(Records from a dataset)
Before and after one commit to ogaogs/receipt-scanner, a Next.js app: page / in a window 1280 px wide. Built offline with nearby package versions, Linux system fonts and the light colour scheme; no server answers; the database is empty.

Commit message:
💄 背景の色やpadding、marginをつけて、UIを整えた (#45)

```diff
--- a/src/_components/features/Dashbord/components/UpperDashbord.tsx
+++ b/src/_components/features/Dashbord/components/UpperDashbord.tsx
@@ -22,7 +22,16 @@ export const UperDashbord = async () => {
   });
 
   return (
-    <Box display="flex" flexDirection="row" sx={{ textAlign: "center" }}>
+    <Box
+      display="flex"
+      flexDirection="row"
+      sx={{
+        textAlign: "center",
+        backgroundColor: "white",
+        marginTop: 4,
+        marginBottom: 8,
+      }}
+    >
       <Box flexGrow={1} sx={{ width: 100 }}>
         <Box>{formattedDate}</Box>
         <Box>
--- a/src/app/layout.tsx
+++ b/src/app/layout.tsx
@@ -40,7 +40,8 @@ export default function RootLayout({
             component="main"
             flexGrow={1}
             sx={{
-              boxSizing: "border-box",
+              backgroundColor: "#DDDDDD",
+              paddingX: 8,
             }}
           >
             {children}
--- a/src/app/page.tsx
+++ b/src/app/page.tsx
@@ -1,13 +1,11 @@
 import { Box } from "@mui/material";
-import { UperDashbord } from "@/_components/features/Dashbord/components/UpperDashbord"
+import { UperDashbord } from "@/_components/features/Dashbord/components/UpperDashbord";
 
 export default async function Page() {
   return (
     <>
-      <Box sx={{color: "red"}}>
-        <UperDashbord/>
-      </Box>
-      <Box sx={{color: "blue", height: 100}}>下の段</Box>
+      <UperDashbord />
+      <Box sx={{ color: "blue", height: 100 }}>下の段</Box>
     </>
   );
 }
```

* Exercise goal
A full, exact copy of the entries is the required answer.

* Written response
Before and after one commit to ogaogs/receipt-scanner, a Next.js app: page / in a window 1280 px wide. Built offline with nearby package versions, Linux system fonts and the light colour scheme; no server answers; the database is empty.

Commit message:
💄 背景の色やpadding、marginをつけて、UIを整えた (#45)

```diff
--- a/src/_components/features/Dashbord/components/UpperDashbord.tsx
+++ b/src/_components/features/Dashbord/components/UpperDashbord.tsx
@@ -22,7 +22,16 @@ export const UperDashbord = async () => {
   });
 
   return (
-    <Box display="flex" flexDirection="row" sx={{ textAlign: "center" }}>
+    <Box
+      display="flex"
+      flexDirection="row"
+      sx={{
+        textAlign: "center",
+        backgroundColor: "white",
+        marginTop: 4,
+        marginBottom: 8,
+      }}
+    >
       <Box flexGrow={1} sx={{ width: 100 }}>
         <Box>{formattedDate}</Box>
         <Box>
--- a/src/app/layout.tsx
+++ b/src/app/layout.tsx
@@ -40,7 +40,8 @@ export default function RootLayout({
             component="main"
             flexGrow={1}
             sx={{
-              boxSizing: "border-box",
+              backgroundColor: "#DDDDDD",
+              paddingX: 8,
             }}
           >
             {children}
--- a/src/app/page.tsx
+++ b/src/app/page.tsx
@@ -1,13 +1,11 @@
 import { Box } from "@mui/material";
-import { UperDashbord } from "@/_components/features/Dashbord/components/UpperDashbord"
+import { UperDashbord } from "@/_components/features/Dashbord/components/UpperDashbord";
 
 export default async function Page() {
   return (
     <>
-      <Box sx={{color: "red"}}>
-        <UperDashbord/>
-      </Box>
-      <Box sx={{color: "blue", height: 100}}>下の段</Box>
+      <UperDashbord />
+      <Box sx={{ color: "blue", height: 100 }}>下の段</Box>
     </>
   );
 }
```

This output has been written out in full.